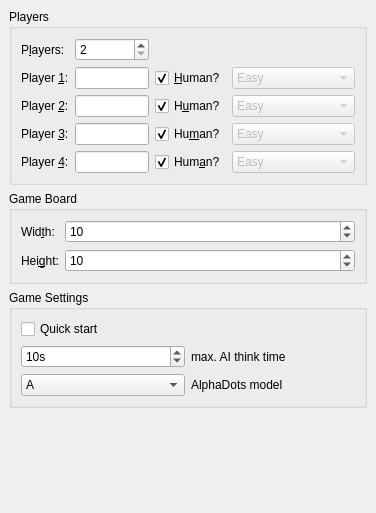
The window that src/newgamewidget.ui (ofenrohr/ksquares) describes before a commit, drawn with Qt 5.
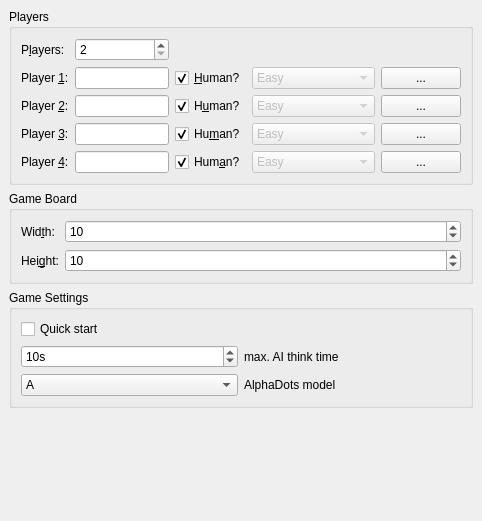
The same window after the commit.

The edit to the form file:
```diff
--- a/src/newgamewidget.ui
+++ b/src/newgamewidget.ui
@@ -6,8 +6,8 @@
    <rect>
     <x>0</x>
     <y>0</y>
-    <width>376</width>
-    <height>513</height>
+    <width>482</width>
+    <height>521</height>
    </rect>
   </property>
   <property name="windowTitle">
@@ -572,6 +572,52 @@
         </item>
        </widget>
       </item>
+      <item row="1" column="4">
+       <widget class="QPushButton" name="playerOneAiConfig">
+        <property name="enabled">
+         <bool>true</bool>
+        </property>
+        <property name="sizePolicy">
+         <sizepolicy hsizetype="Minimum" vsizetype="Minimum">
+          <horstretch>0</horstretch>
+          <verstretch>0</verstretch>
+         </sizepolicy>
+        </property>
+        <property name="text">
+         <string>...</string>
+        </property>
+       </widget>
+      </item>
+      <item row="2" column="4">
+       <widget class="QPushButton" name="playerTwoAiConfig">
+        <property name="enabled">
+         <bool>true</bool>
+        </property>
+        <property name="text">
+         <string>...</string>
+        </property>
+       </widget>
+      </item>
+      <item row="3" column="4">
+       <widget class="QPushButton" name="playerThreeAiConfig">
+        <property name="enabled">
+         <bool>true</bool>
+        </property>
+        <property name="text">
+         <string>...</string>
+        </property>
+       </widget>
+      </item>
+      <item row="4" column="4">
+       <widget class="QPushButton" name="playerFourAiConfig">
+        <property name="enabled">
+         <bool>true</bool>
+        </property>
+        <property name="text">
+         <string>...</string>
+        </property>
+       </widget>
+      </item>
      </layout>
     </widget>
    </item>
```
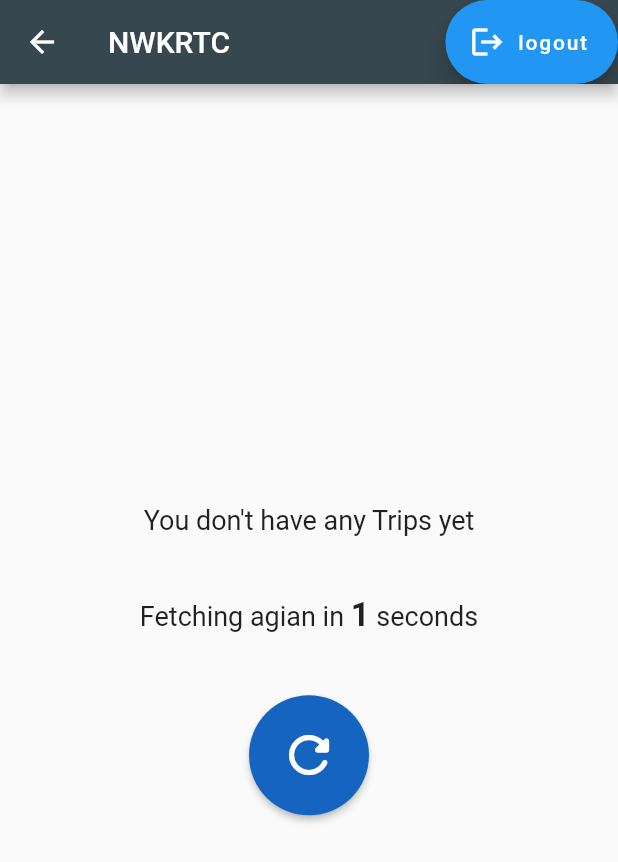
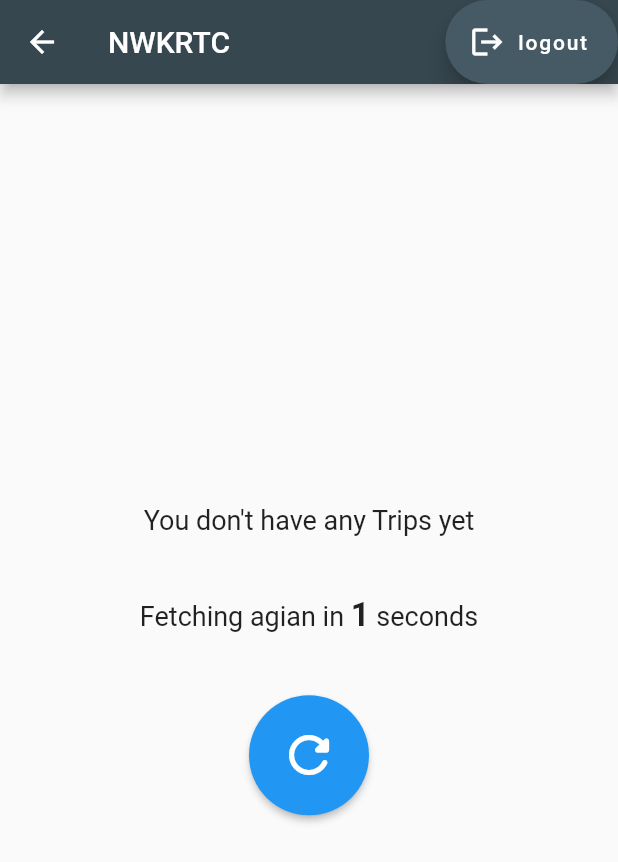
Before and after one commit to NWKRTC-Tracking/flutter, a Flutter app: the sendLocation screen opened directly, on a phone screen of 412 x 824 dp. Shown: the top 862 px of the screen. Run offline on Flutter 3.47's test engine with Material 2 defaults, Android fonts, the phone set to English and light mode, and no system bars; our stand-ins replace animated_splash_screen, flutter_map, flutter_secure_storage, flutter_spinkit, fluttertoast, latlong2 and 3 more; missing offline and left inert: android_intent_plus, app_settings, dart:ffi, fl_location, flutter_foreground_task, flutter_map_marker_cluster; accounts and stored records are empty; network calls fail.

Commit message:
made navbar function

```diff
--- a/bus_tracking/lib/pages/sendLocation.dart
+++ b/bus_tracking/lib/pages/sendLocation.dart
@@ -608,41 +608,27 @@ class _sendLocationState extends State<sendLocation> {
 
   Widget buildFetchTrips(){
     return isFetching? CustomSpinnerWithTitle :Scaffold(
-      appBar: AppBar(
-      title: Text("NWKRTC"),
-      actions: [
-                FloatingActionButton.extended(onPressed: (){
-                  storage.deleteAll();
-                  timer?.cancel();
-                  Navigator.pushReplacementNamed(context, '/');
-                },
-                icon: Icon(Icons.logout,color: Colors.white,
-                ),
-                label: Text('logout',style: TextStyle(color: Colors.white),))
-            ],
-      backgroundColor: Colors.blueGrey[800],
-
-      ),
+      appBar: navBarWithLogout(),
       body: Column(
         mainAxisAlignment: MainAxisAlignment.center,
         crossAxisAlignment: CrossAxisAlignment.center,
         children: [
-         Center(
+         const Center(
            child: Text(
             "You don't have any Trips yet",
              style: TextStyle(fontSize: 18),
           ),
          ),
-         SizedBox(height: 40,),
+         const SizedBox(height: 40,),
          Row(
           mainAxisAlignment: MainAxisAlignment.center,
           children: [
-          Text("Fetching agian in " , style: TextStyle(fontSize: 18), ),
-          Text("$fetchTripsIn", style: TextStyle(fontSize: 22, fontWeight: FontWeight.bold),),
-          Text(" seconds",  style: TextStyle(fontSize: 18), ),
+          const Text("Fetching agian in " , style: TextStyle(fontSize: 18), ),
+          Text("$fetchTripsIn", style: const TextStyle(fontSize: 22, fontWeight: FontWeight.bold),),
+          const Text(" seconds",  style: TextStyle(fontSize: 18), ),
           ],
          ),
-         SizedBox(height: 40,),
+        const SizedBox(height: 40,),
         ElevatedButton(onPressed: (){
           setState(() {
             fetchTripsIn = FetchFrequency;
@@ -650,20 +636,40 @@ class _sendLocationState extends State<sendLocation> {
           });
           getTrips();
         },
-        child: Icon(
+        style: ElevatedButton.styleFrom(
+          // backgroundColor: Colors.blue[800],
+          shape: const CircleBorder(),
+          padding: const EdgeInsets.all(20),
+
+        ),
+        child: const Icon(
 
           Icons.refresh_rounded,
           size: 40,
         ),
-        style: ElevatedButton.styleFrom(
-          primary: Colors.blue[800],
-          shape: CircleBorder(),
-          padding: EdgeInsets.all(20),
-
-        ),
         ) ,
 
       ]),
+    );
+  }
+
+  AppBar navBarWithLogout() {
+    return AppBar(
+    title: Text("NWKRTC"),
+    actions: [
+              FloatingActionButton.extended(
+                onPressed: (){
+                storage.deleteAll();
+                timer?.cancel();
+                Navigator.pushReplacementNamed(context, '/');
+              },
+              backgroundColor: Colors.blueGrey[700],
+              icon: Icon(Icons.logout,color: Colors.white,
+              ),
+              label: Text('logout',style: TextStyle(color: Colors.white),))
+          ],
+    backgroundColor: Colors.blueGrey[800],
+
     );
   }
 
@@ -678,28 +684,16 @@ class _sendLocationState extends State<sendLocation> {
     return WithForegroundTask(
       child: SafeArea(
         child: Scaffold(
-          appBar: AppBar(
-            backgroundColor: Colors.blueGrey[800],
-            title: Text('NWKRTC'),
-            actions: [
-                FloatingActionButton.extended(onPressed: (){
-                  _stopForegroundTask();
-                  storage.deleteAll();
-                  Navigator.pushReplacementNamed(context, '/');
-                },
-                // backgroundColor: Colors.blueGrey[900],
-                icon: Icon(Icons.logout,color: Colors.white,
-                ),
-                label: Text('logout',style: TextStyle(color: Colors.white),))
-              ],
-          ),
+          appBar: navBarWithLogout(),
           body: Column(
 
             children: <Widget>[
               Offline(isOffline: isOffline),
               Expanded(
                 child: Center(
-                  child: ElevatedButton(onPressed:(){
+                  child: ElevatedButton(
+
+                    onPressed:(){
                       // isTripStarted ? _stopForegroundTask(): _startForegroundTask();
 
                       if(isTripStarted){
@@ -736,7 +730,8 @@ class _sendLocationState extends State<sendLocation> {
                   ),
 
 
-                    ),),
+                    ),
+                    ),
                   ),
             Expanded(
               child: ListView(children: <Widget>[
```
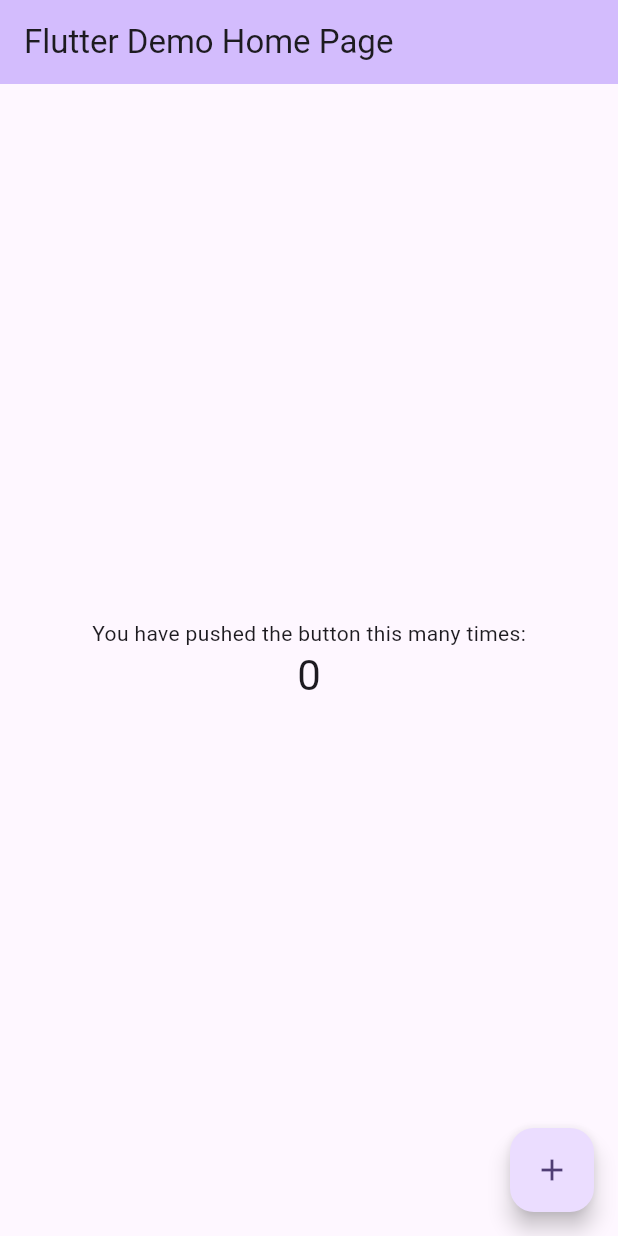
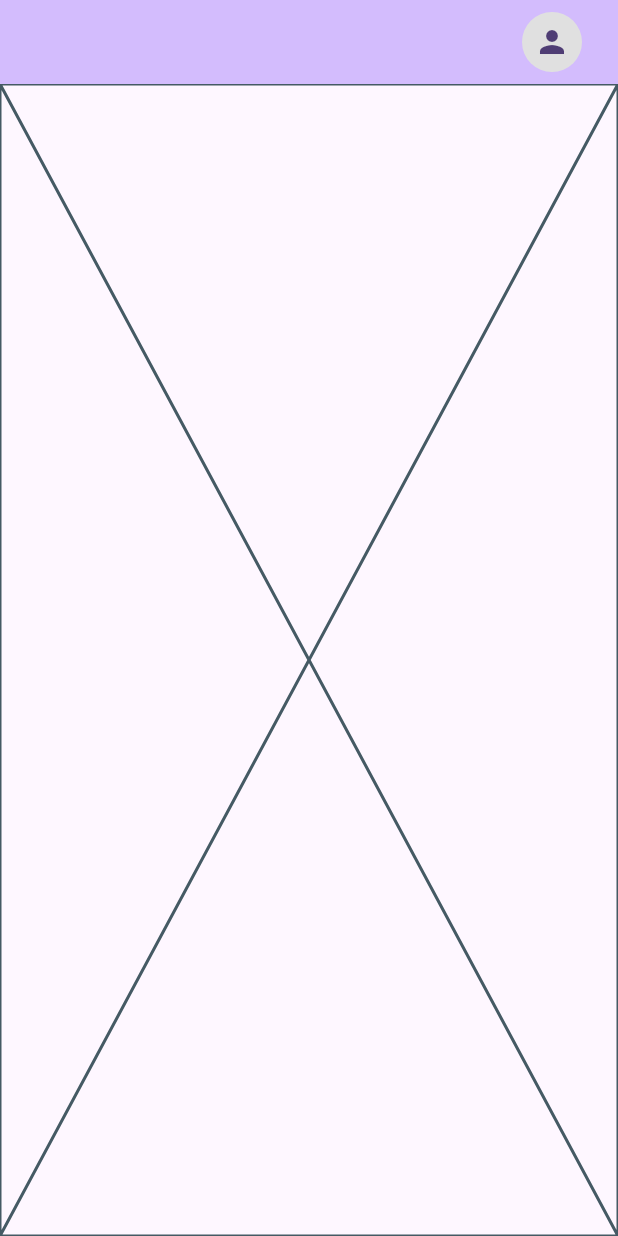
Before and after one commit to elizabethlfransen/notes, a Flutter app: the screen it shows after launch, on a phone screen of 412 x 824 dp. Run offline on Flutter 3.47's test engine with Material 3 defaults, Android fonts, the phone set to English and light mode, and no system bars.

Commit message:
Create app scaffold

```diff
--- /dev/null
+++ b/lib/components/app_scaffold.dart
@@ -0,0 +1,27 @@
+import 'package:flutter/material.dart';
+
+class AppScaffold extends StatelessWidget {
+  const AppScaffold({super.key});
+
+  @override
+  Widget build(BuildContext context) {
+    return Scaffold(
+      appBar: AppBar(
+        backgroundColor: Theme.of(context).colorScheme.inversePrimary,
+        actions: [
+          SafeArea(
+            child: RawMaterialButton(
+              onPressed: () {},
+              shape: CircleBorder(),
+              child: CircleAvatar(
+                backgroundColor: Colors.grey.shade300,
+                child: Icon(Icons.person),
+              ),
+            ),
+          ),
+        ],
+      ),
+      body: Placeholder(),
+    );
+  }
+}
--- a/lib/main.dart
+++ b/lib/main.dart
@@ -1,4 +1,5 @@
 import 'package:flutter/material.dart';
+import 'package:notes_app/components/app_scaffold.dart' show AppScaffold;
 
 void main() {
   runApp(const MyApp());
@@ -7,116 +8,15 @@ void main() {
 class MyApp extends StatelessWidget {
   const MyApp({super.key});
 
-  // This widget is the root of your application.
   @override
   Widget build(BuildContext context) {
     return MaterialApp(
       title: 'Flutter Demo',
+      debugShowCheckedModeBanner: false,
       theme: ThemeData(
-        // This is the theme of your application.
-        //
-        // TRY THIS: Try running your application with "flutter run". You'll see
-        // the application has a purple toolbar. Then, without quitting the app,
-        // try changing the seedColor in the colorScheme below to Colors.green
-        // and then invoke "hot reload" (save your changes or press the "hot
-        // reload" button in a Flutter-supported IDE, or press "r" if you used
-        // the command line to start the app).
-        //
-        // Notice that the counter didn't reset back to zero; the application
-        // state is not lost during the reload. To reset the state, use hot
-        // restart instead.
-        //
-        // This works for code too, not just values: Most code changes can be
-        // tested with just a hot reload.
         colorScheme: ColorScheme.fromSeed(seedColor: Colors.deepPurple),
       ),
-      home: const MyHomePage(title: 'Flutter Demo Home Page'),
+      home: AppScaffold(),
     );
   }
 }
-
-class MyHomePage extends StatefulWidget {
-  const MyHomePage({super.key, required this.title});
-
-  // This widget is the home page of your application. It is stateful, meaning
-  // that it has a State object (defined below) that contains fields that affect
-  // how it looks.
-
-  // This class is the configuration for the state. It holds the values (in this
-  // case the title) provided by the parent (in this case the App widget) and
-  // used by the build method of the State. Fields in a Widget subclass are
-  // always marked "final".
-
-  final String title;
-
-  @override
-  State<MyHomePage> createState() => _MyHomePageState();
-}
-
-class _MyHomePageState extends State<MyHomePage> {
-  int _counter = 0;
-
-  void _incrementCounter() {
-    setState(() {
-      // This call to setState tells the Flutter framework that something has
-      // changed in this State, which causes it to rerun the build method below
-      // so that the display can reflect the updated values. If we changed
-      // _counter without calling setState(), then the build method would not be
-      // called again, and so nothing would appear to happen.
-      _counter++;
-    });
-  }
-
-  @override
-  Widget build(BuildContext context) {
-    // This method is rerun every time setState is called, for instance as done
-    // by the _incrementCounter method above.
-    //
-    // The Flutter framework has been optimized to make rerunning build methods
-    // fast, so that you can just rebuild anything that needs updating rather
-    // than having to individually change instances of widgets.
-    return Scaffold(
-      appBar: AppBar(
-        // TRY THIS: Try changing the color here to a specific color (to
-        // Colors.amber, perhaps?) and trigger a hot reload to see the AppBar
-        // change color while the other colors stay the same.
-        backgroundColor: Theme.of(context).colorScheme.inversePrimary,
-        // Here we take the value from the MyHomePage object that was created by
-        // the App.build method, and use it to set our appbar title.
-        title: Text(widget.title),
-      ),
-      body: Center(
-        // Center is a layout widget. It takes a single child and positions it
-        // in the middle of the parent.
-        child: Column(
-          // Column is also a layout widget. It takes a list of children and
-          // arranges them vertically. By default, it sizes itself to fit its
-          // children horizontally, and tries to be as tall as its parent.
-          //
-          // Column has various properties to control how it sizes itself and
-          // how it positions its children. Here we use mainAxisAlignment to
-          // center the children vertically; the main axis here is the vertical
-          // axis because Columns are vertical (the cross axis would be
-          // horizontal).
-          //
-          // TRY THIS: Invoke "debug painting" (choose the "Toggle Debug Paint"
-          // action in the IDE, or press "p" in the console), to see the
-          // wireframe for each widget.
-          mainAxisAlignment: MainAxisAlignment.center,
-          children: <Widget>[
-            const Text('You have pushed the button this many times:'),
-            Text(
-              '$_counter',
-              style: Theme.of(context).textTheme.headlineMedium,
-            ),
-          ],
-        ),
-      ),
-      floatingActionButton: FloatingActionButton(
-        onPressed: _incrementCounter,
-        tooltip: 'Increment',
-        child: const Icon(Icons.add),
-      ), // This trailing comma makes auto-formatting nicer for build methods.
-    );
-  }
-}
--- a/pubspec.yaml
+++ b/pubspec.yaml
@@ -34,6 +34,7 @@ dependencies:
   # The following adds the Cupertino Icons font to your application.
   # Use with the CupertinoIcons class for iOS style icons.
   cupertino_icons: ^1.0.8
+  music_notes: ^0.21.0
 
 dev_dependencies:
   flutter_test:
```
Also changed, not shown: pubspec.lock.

TASK INSTRUCTIONS:
Go through the listing and copy each line that includes the string "dart".

TASK SOLUTION:
Before and after one commit to NWKRTC-Tracking/flutter, a Flutter app: the sendLocation screen opened directly, on a phone screen of 412 x 824 dp. Shown: the top 862 px of the screen. Run offline on Flutter 3.47's test engine with Material 2 defaults, Android fonts, the phone set to English and light mode, and no system bars; our stand-ins replace animated_splash_screen, flutter_map, flutter_secure_storage, flutter_spinkit, fluttertoast, latlong2 and 3 more; missing offline and left inert: android_intent_plus, app_settings, dart:ffi, fl_location, flutter_foreground_task, flutter_map_marker_cluster; accounts and stored records are empty; network calls fail.
--- a/bus_tracking/lib/pages/sendLocation.dart
+++ b/bus_tracking/lib/pages/sendLocation.dart
+++ b/lib/components/app_scaffold.dart
+import 'package:flutter/material.dart';
--- a/lib/main.dart
+++ b/lib/main.dart
 import 'package:flutter/material.dart';
+import 'package:notes_app/components/app_scaffold.dart' show AppScaffold;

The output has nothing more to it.